*** SOURCE DATA Section Begins ***

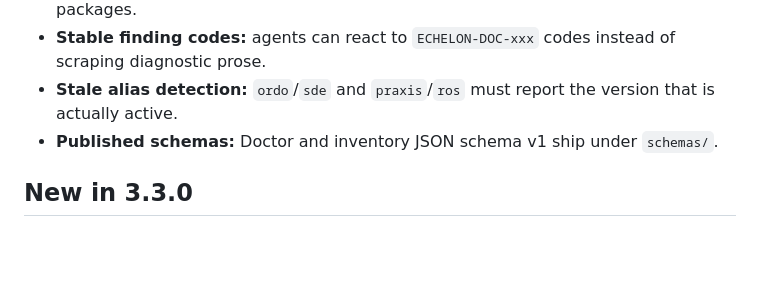
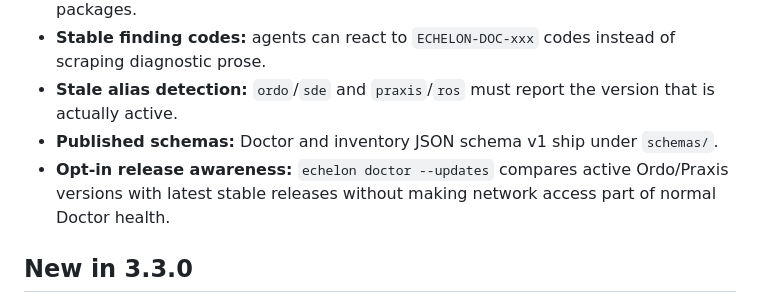
Before and after one commit to kemiller2002/praxis, a Markdown page: README.md, the part around the change. GitHub-like rendering; blank space fills up the shorter version.

Commit message:
Document Doctor release awareness in Praxis 3.4.0

```diff
--- a/README.md
+++ b/README.md
@@ -63,6 +63,7 @@ Once installed, the repository can also run its own lifecycle through the
 - **Stable finding codes:** agents can react to `ECHELON-DOC-xxx` codes instead of scraping diagnostic prose.
 - **Stale alias detection:** `ordo`/`sde` and `praxis`/`ros` must report the version that is actually active.
 - **Published schemas:** Doctor and inventory JSON schema v1 ship under `schemas/`.
+- **Opt-in release awareness:** `echelon doctor --updates` compares active Ordo/Praxis versions with latest stable releases without making network access part of normal Doctor health.
 
 ## New in 3.3.0
 
```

*** SOURCE DATA Section Ends ***

**WHAT THE EXERCISE ASKS:**
Count the lines in the records above that contain the word "Doctor", and report only that number.

**OUTPUT FOR THIS EXERCISE:**
3